With Alton having some sort of problem with daylight, a lot of the film takes place during the dark, either at night or in rooms lit solely by artificial light, which does make it quite atmospheric. There are moments where there's a lot of talking, but there are other moments where there's only silence, simply ambient noise and instrumental music. careful attention really needs to be paid to what is happening, as Midnight Express is a film that certainly requires some thinking, and what is going on cannot be quickly fathomed out, although there are hints dropped throughout the film. From the earlier hints, some assumptions may be made that are wrong. This is a combination of a vocal film and one that's very quiet, and the musical choices add to its atmosphere.

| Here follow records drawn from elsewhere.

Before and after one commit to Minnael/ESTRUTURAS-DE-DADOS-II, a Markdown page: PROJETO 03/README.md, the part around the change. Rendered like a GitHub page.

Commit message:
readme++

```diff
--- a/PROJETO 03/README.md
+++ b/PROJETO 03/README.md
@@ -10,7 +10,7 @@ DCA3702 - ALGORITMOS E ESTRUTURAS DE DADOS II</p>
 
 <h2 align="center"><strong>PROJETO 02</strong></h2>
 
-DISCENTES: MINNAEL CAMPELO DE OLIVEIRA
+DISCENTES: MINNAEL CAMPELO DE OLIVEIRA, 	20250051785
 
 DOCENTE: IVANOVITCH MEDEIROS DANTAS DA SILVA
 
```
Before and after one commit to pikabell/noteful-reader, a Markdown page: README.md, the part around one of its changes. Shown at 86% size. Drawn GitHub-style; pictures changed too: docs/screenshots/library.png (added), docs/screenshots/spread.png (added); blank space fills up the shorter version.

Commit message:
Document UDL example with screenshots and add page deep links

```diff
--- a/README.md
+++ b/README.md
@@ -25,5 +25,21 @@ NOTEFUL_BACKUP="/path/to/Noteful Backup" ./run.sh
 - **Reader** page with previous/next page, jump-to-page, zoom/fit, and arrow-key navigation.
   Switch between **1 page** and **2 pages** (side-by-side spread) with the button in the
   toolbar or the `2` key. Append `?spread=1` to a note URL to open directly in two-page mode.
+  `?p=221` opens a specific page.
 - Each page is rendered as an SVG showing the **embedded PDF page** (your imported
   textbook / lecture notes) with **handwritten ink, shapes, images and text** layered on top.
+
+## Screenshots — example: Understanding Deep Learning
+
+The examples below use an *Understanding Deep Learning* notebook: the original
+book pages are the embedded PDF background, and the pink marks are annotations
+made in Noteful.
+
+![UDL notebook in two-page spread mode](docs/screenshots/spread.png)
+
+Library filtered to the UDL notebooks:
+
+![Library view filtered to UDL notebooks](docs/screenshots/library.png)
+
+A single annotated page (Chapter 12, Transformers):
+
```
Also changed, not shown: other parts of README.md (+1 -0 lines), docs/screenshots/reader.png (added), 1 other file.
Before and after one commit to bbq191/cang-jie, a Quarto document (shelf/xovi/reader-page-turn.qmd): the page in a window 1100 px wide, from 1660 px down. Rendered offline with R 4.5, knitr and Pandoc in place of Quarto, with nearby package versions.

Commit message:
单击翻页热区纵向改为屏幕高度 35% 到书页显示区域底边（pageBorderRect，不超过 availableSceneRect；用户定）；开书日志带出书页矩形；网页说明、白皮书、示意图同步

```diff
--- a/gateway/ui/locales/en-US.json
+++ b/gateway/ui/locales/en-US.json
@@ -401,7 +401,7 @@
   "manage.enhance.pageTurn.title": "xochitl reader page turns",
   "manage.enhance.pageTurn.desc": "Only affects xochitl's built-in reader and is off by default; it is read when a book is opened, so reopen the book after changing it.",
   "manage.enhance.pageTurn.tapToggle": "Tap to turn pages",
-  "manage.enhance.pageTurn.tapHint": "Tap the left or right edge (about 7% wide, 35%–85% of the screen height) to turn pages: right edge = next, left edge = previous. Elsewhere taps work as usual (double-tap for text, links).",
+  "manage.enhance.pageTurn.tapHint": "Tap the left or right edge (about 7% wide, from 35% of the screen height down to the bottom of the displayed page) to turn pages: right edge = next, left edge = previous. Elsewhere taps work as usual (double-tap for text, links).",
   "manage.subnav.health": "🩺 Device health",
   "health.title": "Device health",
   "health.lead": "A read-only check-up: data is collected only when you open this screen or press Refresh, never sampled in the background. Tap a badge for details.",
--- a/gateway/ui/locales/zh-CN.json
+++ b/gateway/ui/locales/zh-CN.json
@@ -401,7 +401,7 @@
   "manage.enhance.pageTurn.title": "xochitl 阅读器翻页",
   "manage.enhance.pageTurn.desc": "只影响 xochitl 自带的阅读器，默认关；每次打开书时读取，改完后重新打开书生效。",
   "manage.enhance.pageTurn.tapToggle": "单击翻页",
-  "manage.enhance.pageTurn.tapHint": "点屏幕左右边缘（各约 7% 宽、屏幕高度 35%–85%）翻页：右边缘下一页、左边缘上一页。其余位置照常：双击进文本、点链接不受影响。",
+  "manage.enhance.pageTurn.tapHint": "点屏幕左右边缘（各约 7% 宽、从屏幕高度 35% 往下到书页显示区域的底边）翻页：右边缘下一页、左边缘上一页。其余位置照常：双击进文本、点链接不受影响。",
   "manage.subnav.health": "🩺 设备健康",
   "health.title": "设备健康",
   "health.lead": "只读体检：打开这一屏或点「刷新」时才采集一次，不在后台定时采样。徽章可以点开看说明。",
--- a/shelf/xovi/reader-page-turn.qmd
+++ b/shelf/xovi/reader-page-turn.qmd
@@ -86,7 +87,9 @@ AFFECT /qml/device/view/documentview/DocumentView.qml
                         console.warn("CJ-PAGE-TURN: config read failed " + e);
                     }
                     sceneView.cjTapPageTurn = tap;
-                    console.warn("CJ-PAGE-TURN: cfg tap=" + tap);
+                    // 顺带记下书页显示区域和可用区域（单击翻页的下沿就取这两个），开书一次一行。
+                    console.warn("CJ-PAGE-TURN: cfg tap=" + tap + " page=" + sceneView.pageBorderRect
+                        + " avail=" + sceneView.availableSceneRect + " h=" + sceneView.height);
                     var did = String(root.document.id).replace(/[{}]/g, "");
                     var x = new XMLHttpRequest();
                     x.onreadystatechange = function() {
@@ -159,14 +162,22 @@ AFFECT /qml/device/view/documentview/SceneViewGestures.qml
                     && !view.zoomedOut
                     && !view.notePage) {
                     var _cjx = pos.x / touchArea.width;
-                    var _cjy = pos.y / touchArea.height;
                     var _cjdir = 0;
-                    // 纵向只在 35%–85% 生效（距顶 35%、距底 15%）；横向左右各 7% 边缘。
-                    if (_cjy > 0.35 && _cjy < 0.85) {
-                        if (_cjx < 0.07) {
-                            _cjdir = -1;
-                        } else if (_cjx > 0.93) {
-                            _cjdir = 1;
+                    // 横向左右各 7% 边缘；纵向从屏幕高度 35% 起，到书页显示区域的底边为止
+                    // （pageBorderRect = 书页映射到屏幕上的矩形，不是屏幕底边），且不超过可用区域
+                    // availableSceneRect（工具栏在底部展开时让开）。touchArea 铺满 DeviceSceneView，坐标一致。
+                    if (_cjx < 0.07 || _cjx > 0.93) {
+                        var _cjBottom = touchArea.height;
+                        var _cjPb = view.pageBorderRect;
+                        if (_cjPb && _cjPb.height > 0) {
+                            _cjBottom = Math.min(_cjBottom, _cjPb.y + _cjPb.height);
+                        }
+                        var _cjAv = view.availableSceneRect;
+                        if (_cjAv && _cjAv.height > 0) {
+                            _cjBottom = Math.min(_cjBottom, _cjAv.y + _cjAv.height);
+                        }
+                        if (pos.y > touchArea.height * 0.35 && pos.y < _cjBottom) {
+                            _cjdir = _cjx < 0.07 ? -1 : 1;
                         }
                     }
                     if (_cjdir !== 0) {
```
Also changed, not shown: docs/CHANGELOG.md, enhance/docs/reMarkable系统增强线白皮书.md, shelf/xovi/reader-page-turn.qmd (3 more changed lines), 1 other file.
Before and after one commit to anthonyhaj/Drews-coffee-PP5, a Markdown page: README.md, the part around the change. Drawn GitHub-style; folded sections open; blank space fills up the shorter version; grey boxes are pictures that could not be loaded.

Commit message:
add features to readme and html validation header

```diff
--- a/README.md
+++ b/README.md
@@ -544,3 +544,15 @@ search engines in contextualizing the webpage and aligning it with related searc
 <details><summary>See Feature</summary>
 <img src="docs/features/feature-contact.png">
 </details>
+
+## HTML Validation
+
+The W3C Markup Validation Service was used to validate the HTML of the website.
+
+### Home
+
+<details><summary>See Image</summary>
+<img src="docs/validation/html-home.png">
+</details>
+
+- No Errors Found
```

Oddly, the film doesn't feel as long as it is - and it's the best part of two hours long, which is rather above average for most films - even though it's not fast paced at all. The acting, and the need to find out what is going on, make the film oddly gripping to watch. There is an ongoing chase as the government and the Ranch are looking for Alton, and there are guns around, but it's definitely not an action film either. This is a science fiction film, but quite a cerebral one, rather than one that relies purely on special effects and action (and it's nothing like the big science fiction films that a couple of the stars have appeared in). Fortunately, it doesn't seem to make the mistake of trying too hard to be stylish, which so many films in this sort of situation do, it just stands on its own merits. Midnight Special is definitely worth a watch, although it's probably not to everyone's taste, being very different to most (but not all) other current films in the genre.